Langrenus & Vendelinus: [SE/K-L16; L=61°E] These moon craters are the first two segments of the Great Eastern Chain. Langrenus and Vendelinus are two large 90-mi. craters located on the southeast shore of Fertility. One is considerably older than the other and appeared before the lava flows started. It should be easy for you to decide which is which2.

The terraces and central peaks of Langrenus will have emerged from last night’s shadows, and tonight the crater is a beautiful sight. Even if you have a small telescope, there is much detail in the interior and on the outer ramparts to keep you busy. Because the appearance of the crater changes significantly with different lighting angles, make some drawings of what it looks like tonight and come back over the next few nights to compare the views.

The younger moon crater Lamé intrudes on Vendelinus on its NE rim, and it is appropriately smaller. However, notice that Lamé, in turn, overlaps two smaller unnamed craters on its SW rim. This is unusual in that intruding craters are almost always smaller than the craters they impact on.
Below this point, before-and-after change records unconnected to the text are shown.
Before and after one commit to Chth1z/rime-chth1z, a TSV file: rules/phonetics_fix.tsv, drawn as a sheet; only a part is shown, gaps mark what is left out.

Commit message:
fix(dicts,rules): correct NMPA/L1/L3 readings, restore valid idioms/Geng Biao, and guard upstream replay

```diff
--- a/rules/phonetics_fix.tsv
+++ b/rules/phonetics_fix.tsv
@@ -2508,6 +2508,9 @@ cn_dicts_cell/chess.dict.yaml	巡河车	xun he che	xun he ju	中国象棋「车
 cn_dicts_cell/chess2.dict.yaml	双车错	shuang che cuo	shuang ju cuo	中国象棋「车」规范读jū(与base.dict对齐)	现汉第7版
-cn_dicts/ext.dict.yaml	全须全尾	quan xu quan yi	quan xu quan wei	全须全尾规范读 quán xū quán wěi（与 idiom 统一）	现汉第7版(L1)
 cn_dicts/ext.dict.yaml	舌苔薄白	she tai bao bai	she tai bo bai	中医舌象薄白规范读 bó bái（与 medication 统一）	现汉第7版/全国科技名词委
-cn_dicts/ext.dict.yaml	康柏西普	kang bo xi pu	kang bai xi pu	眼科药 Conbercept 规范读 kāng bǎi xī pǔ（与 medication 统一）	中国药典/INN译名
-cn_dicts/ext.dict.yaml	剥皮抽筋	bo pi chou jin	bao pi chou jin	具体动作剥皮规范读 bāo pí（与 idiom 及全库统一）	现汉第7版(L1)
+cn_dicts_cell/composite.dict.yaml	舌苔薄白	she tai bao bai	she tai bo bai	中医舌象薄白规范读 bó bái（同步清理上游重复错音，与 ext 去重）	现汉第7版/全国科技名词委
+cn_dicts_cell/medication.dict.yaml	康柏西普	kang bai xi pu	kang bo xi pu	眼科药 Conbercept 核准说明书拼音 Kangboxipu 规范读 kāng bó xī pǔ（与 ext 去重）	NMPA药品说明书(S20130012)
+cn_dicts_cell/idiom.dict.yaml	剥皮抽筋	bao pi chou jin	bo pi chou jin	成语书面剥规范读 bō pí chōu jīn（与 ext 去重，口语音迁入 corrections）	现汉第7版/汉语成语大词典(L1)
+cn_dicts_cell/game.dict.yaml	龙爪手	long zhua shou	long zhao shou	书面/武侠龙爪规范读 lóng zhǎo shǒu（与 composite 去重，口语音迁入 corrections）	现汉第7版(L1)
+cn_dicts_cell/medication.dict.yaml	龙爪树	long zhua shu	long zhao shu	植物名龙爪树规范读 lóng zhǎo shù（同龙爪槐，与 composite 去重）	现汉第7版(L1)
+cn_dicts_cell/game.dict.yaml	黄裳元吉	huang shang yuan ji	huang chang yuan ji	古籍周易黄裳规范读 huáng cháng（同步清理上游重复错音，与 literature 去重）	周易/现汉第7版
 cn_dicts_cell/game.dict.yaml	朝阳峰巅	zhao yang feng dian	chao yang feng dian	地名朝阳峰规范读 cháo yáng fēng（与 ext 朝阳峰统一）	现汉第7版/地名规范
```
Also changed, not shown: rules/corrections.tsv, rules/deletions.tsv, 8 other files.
On Monday, Venus is 11° south of the Moon.
New Moon is on Wednesday.
On Saturday, Mars is 0.7° south of the Moon.

1 Its official (and somewhat cumbersome) name is Mare Fecunditatis. I prefer the simplicity of “Fertility” and will use it throughout this Guide.
2 Because it is so heavily worn and has had time to acquire many overlapping smaller craters, Vendelinus is the older.


It is highly recommended that you get a copy of Sky and Telescope’s Field Map of the Moon, the very finest Moon map available for use at the telescope. It is available for $10.95 at and on Amazon. All features mentioned in this blog will be keyed to the grid on the Field Map and will look like this: Plato: [NW/D9]

Courtesy of Gray Photography of Corpus Christi, Texas
Lunar photos: NASA / USGS / BMDO / LROC / ASU / DLR / LOLA / Moon Globe. Used by permission

Andrew Planck
Moon Craters that are the First Two Segments of the Great Eastern Chain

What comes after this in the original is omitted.